This story appeared in the April issue of PRC’s Preservation in Print magazine. Interested in getting more preservation stories like this delivered to your door nine times a year? Become a member of the PRC for a subscription!


Touro-Shakspeare Home

OWNER: City of New Orleans

ADDRESS: 2650 General Meyer Ave., Algiers

DEVELOPMENT: The City of New Orleans is seeking bids for the renovation and redevelopment of the historic Touro-Shakspeare Home in Algiers. The property, which has sat vacant and deteriorating since it was damaged in Hurricane Katrina, is “restricted in use and must remain as something that would qualify as a modern-day almshouse,” according to the city’s press release.
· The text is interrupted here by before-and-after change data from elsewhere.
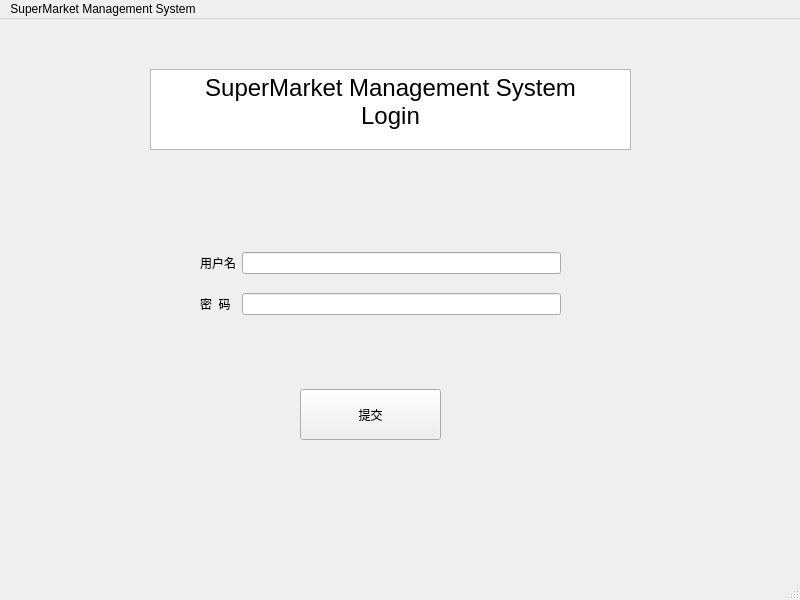
Qt form QtUI/UI/LoginWindow_test.ui (A-Kaga/SuperMarket) before a commit.
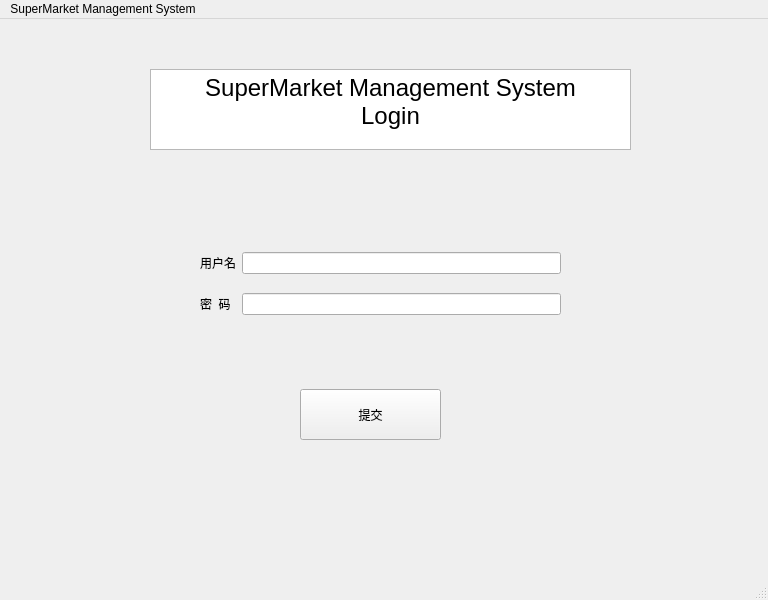
The same form after that commit.

Diff of the .ui file:
```diff
--- a/QtUI/UI/LoginWindow_test.ui
+++ b/QtUI/UI/LoginWindow_test.ui
@@ -6,7 +6,7 @@
    <rect>
     <x>0</x>
     <y>0</y>
-    <width>800</width>
+    <width>768</width>
     <height>600</height>
    </rect>
   </property>
@@ -83,7 +83,7 @@
     <rect>
      <x>0</x>
      <y>0</y>
-     <width>800</width>
+     <width>768</width>
      <height>26</height>
     </rect>
    </property>
```
Left out of the diff: 2 changed lines with no effect on the pictures.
The William R. Burk-designed building, which was dedicated in 1933, served as an almshouse and then senior care facility for more than 70 years. Touro-Shakspeare Home is part of the legacy of philanthropist Judah Touro, who left money for an “almshouse” in the city after his death. The first house was built in the 9th Ward. That building burned. The second almshouse was constructed Uptown between 1894 and 1895 on Danneel Street. The City of New Orleans began construction of the Algiers building in 1932 during Mayor Joseph Shakspeare’s administration. Designed in the neo-classical revival and Jacobethan revival style, it was built with wings for men and women, a non-denominational chapel, a boiler room and kitchen. Burk said his theory of construction called “for a building that is as beautiful and dignified as a private residence, but which also bears the stamp of being a municipal building.” In poor repair for years, the building was included on the Louisiana Landmarks Society’s 2015 New Orleans Nine list of the city’s most endangered spots. For information on the city’s “invitation to bid” proposal, visit